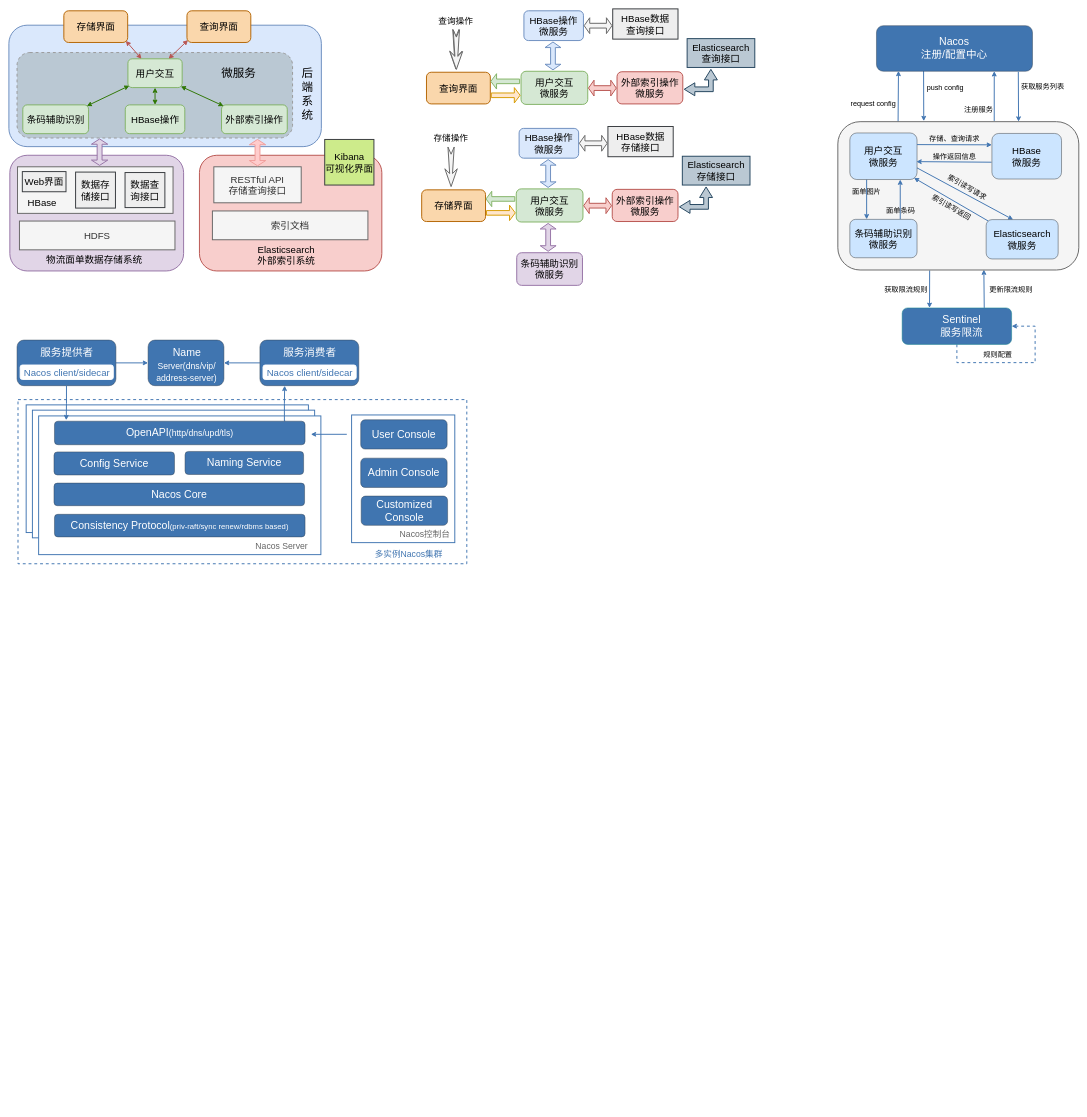
Above: page "第 4 页" (4 of 4) of 未命名绘图.drawio in Life-Cycle/xixi (draw.io), before the change. Source tidied: cells renumbered, new cells numbered last; positions are measured from the earlier drawing's top-left corner, leaving out a move shared by most shapes. Both pictures are drawn from the tidied source at 48%, with x=0, y=0 at pixel (9, 9).
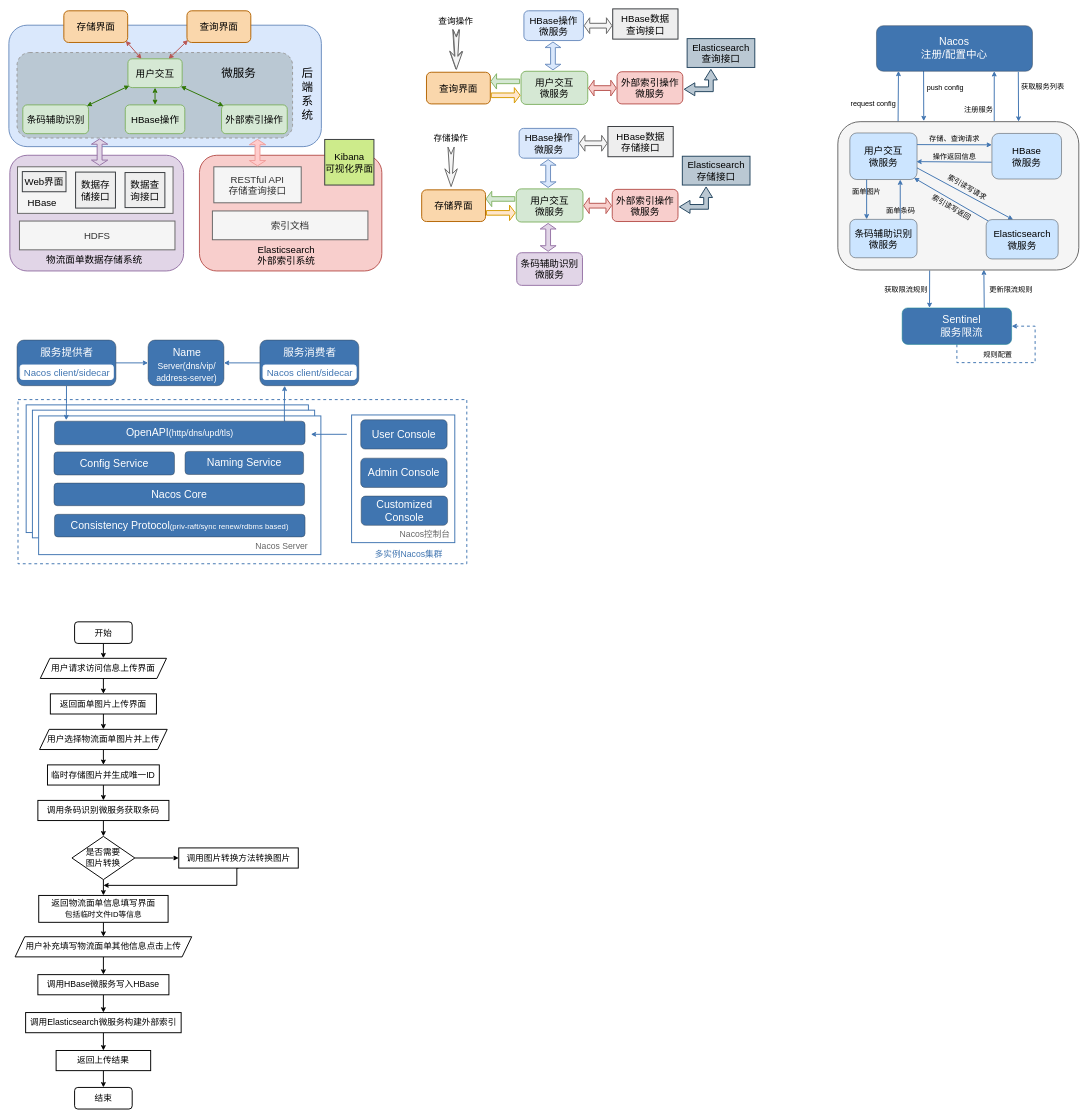
Above is the later version.

Commit message:
更新未命名绘图.drawio

Diff of the diagram source:
```diff
@@
+    <mxCell id="128" style="edgeStyle=none;rounded=0;jettySize=auto;html=1;exitX=0.5;exitY=1;exitDx=0;exitDy=0;entryX=0.5;entryY=0;entryDx=0;entryDy=0;fontSize=16;fontColor=#000000;startArrow=none;startFill=0;endArrow=classic;endFill=1;strokeColor=#000000;strokeWidth=2;" parent="1" edge="1" source="129" target="131">
+      <mxGeometry relative="1" as="geometry" />
+    </mxCell>
+    <mxCell id="129" value="开始" style="rounded=1;whiteSpace=wrap;html=1;labelBackgroundColor=none;fontSize=18;fontColor=#000000;strokeColor=#000000;strokeWidth=2;fillColor=#FFFFFF;" parent="1" vertex="1">
+      <mxGeometry x="136.9" y="1277" width="120" height="45" as="geometry" />
+    </mxCell>
+    <mxCell id="130" style="edgeStyle=none;rounded=0;jettySize=auto;html=1;exitX=0.5;exitY=1;exitDx=0;exitDy=0;entryX=0.5;entryY=0;entryDx=0;entryDy=0;fontSize=16;fontColor=#000000;startArrow=none;startFill=0;endArrow=classic;endFill=1;strokeColor=#000000;strokeWidth=2;" parent="1" edge="1" source="131" target="133">
+      <mxGeometry relative="1" as="geometry" />
+    </mxCell>
+    <mxCell id="131" value="用户请求访问信息上传界面" style="shape=parallelogram;perimeter=parallelogramPerimeter;whiteSpace=wrap;html=1;fixedSize=1;rounded=0;labelBackgroundColor=none;fontSize=18;fontColor=#000000;strokeColor=#000000;strokeWidth=2;fillColor=#FFFFFF;" parent="1" vertex="1">
+      <mxGeometry x="65.4" y="1353" width="263" height="42" as="geometry" />
+    </mxCell>
+    <mxCell id="132" style="edgeStyle=none;rounded=0;jettySize=auto;html=1;exitX=0.5;exitY=1;exitDx=0;exitDy=0;entryX=0.5;entryY=0;entryDx=0;entryDy=0;fontSize=16;fontColor=#000000;startArrow=none;startFill=0;endArrow=classic;endFill=1;strokeColor=#000000;strokeWidth=2;" parent="1" edge="1" source="133" target="135">
+      <mxGeometry relative="1" as="geometry" />
+    </mxCell>
+    <mxCell id="133" value="返回面单图片上传界面" style="rounded=0;whiteSpace=wrap;html=1;labelBackgroundColor=none;fontSize=18;fontColor=#000000;strokeColor=#000000;strokeWidth=2;fillColor=#FFFFFF;" parent="1" vertex="1">
+      <mxGeometry x="86.4" y="1427" width="221" height="42" as="geometry" />
+    </mxCell>
+    <mxCell id="134" style="edgeStyle=orthogonalEdgeStyle;rounded=0;jettySize=auto;html=1;exitX=0.5;exitY=1;exitDx=0;exitDy=0;entryX=0.5;entryY=0;entryDx=0;entryDy=0;fontSize=16;fontColor=#000000;startArrow=none;startFill=0;endArrow=classic;endFill=1;strokeColor=#000000;strokeWidth=2;" parent="1" edge="1" source="135" target="137">
+      <mxGeometry relative="1" as="geometry" />
+    </mxCell>
+    <mxCell id="135" value="用户选择物流面单图片并上传" style="shape=parallelogram;perimeter=parallelogramPerimeter;whiteSpace=wrap;html=1;fixedSize=1;rounded=0;labelBackgroundColor=none;fontSize=18;fontColor=#000000;strokeColor=#000000;strokeWidth=2;fillColor=#FFFFFF;" parent="1" vertex="1">
+      <mxGeometry x="63.9" y="1501" width="266" height="42" as="geometry" />
+    </mxCell>
+    <mxCell id="136" style="edgeStyle=orthogonalEdgeStyle;rounded=0;jettySize=auto;html=1;exitX=0.5;exitY=1;exitDx=0;exitDy=0;entryX=0.5;entryY=0;entryDx=0;entryDy=0;fontSize=16;fontColor=#000000;startArrow=none;startFill=0;endArrow=classic;endFill=1;strokeColor=#000000;strokeWidth=2;" parent="1" edge="1" source="137" target="139">
+      <mxGeometry relative="1" as="geometry" />
+    </mxCell>
+    <mxCell id="137" value="临时存储图片并生成唯一ID" style="rounded=0;whiteSpace=wrap;html=1;labelBackgroundColor=none;fontSize=18;fontColor=#000000;strokeColor=#000000;strokeWidth=2;fillColor=#FFFFFF;" parent="1" vertex="1">
+      <mxGeometry x="80.4" y="1575" width="233" height="42" as="geometry" />
+    </mxCell>
+    <mxCell id="138" style="edgeStyle=orthogonalEdgeStyle;rounded=0;jettySize=auto;html=1;exitX=0.5;exitY=1;exitDx=0;exitDy=0;entryX=0.5;entryY=0;entryDx=0;entryDy=0;fontSize=16;fontColor=#000000;startArrow=none;startFill=0;endArrow=classic;endFill=1;strokeColor=#000000;strokeWidth=2;" parent="1" edge="1" source="139" target="142">
+      <mxGeometry relative="1" as="geometry" />
+    </mxCell>
+    <mxCell id="139" value="调用条码识别微服务获取条码" style="rounded=0;whiteSpace=wrap;html=1;labelBackgroundColor=none;fontSize=18;fontColor=#000000;strokeColor=#000000;strokeWidth=2;fillColor=#FFFFFF;" parent="1" vertex="1">
+      <mxGeometry x="60.4" y="1649" width="273" height="42" as="geometry" />
+    </mxCell>
+    <mxCell id="140" style="edgeStyle=orthogonalEdgeStyle;rounded=0;jettySize=auto;html=1;exitX=1;exitY=0.5;exitDx=0;exitDy=0;entryX=0;entryY=0.5;entryDx=0;entryDy=0;fontSize=16;fontColor=#000000;startArrow=none;startFill=0;endArrow=classic;endFill=1;strokeColor=#000000;strokeWidth=2;" parent="1" edge="1" source="142" target="146">
+      <mxGeometry relative="1" as="geometry" />
+    </mxCell>
+    <mxCell id="141" style="edgeStyle=orthogonalEdgeStyle;rounded=0;jettySize=auto;html=1;exitX=0.5;exitY=1;exitDx=0;exitDy=0;entryX=0.5;entryY=0;entryDx=0;entryDy=0;fontSize=16;fontColor=#000000;startArrow=none;startFill=0;endArrow=classic;endFill=1;strokeColor=#000000;strokeWidth=2;" parent="1" edge="1" source="142" target="144">
+      <mxGeometry relative="1" as="geometry" />
+    </mxCell>
+    <mxCell id="142" value="是否需要&lt;br&gt;图片转换" style="rhombus;whiteSpace=wrap;html=1;rounded=0;labelBackgroundColor=none;fontSize=18;fontColor=#000000;strokeColor=#000000;strokeWidth=2;fillColor=#FFFFFF;" parent="1" vertex="1">
+      <mxGeometry x="131.4" y="1724" width="131" height="90" as="geometry" />
+    </mxCell>
+    <mxCell id="143" style="edgeStyle=orthogonalEdgeStyle;rounded=0;jettySize=auto;html=1;exitX=0.5;exitY=1;exitDx=0;exitDy=0;entryX=0.5;entryY=0;entryDx=0;entryDy=0;fontSize=16;fontColor=#000000;startArrow=none;startFill=0;endArrow=classic;endFill=1;strokeColor=#000000;strokeWidth=2;" parent="1" edge="1" source="144" target="148">
+      <mxGeometry relative="1" as="geometry" />
+    </mxCell>
+    <mxCell id="144" value="返回物流面单信息填写界面&lt;br&gt;&lt;font style=&quot;font-size: 16px&quot;&gt;包括临时文件ID等信息&lt;/font&gt;" style="rounded=0;whiteSpace=wrap;html=1;labelBackgroundColor=none;fontSize=18;fontColor=#000000;strokeColor=#000000;strokeWidth=2;fillColor=#FFFFFF;" parent="1" vertex="1">
+      <mxGeometry x="62.2" y="1847" width="269.5" height="56" as="geometry" />
+    </mxCell>
+    <mxCell id="145" style="edgeStyle=elbowEdgeStyle;rounded=0;jettySize=auto;html=1;exitX=0.5;exitY=1;exitDx=0;exitDy=0;fontSize=16;fontColor=#000000;startArrow=none;startFill=0;endArrow=classic;endFill=1;strokeColor=#000000;strokeWidth=2;" parent="1" edge="1" source="146">
+      <mxGeometry relative="1" as="geometry">
+        <mxPoint x="196.9" y="1826" as="targetPoint" />
+        <Array as="points">
+          <mxPoint x="474.9" y="1813" />
+        </Array>
+      </mxGeometry>
+    </mxCell>
+    <mxCell id="146" value="调用图片转换方法转换图片" style="rounded=0;whiteSpace=wrap;html=1;labelBackgroundColor=none;fontSize=18;fontColor=#000000;strokeColor=#000000;strokeWidth=2;fillColor=#FFFFFF;" parent="1" vertex="1">
+      <mxGeometry x="353.9" y="1748" width="249" height="42" as="geometry" />
+    </mxCell>
+    <mxCell id="147" style="edgeStyle=orthogonalEdgeStyle;rounded=0;jettySize=auto;html=1;exitX=0.5;exitY=1;exitDx=0;exitDy=0;entryX=0.5;entryY=0;entryDx=0;entryDy=0;fontSize=16;fontColor=#000000;startArrow=none;startFill=0;endArrow=classic;endFill=1;strokeColor=#000000;strokeWidth=2;" parent="1" edge="1" source="148" target="150">
+      <mxGeometry relative="1" as="geometry" />
+    </mxCell>
+    <mxCell id="148" value="用户补充填写物流面单其他信息点击上传" style="shape=parallelogram;perimeter=parallelogramPerimeter;whiteSpace=wrap;html=1;fixedSize=1;rounded=0;labelBackgroundColor=none;fontSize=18;fontColor=#000000;strokeColor=#000000;strokeWidth=2;fillColor=#FFFFFF;" parent="1" vertex="1">
+      <mxGeometry x="13" y="1933" width="367.9" height="42" as="geometry" />
+    </mxCell>
+    <mxCell id="149" style="edgeStyle=orthogonalEdgeStyle;rounded=0;jettySize=auto;html=1;exitX=0.5;exitY=1;exitDx=0;exitDy=0;entryX=0.5;entryY=0;entryDx=0;entryDy=0;fontSize=16;fontColor=#000000;startArrow=none;startFill=0;endArrow=classic;endFill=1;strokeColor=#000000;strokeWidth=2;" parent="1" edge="1" source="150" target="152">
+      <mxGeometry relative="1" as="geometry" />
+    </mxCell>
+    <mxCell id="150" value="调用HBase微服务写入HBase" style="rounded=0;whiteSpace=wrap;html=1;labelBackgroundColor=none;fontSize=18;fontColor=#000000;strokeColor=#000000;strokeWidth=2;fillColor=#FFFFFF;" parent="1" vertex="1">
+      <mxGeometry x="60.4" y="2012" width="273" height="42" as="geometry" />
+    </mxCell>
+    <mxCell id="151" style="edgeStyle=orthogonalEdgeStyle;rounded=0;jettySize=auto;html=1;exitX=0.5;exitY=1;exitDx=0;exitDy=0;entryX=0.5;entryY=0;entryDx=0;entryDy=0;fontSize=16;fontColor=#000000;startArrow=none;startFill=0;endArrow=classic;endFill=1;strokeColor=#000000;strokeWidth=2;" parent="1" edge="1" source="152" target="154">
+      <mxGeometry relative="1" as="geometry" />
+    </mxCell>
+    <mxCell id="152" value="调用Elasticsearch微服务构建外部索引" style="rounded=0;whiteSpace=wrap;html=1;labelBackgroundColor=none;fontSize=18;fontColor=#000000;strokeColor=#000000;strokeWidth=2;fillColor=#FFFFFF;" parent="1" vertex="1">
+      <mxGeometry x="34.9" y="2091" width="324" height="42" as="geometry" />
+    </mxCell>
+    <mxCell id="153" style="edgeStyle=orthogonalEdgeStyle;rounded=0;jettySize=auto;html=1;exitX=0.5;exitY=1;exitDx=0;exitDy=0;entryX=0.5;entryY=0;entryDx=0;entryDy=0;fontSize=16;fontColor=#000000;startArrow=none;startFill=0;endArrow=classic;endFill=1;strokeColor=#000000;strokeWidth=2;" parent="1" edge="1" source="154" target="155">
+      <mxGeometry relative="1" as="geometry" />
+    </mxCell>
+    <mxCell id="154" value="返回上传结果" style="rounded=0;whiteSpace=wrap;html=1;labelBackgroundColor=none;fontSize=18;fontColor=#000000;strokeColor=#000000;strokeWidth=2;fillColor=#FFFFFF;" parent="1" vertex="1">
+      <mxGeometry x="98.4" y="2170" width="197" height="42" as="geometry" />
+    </mxCell>
+    <mxCell id="155" value="结束" style="rounded=1;whiteSpace=wrap;html=1;labelBackgroundColor=none;fontSize=18;fontColor=#000000;strokeColor=#000000;strokeWidth=2;fillColor=#FFFFFF;" parent="1" vertex="1">
+      <mxGeometry x="136.9" y="2247" width="120" height="45" as="geometry" />
+    </mxCell>
```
○ ○ ○ ○
| Problem description |
Only lines holding the word "Above" belong in the answer; copy each one from the material.

| Response |
Above: page "第 4 页" (4 of 4) of 未命名绘图.drawio in Life-Cycle/xixi (draw.io), before the change. Source tidied: cells renumbered, new cells numbered last; positions are measured from the earlier drawing's top-left corner, leaving out a move shared by most shapes. Both pictures are drawn from the tidied source at 48%, with x=0, y=0 at pixel (9, 9).
Above is the later version.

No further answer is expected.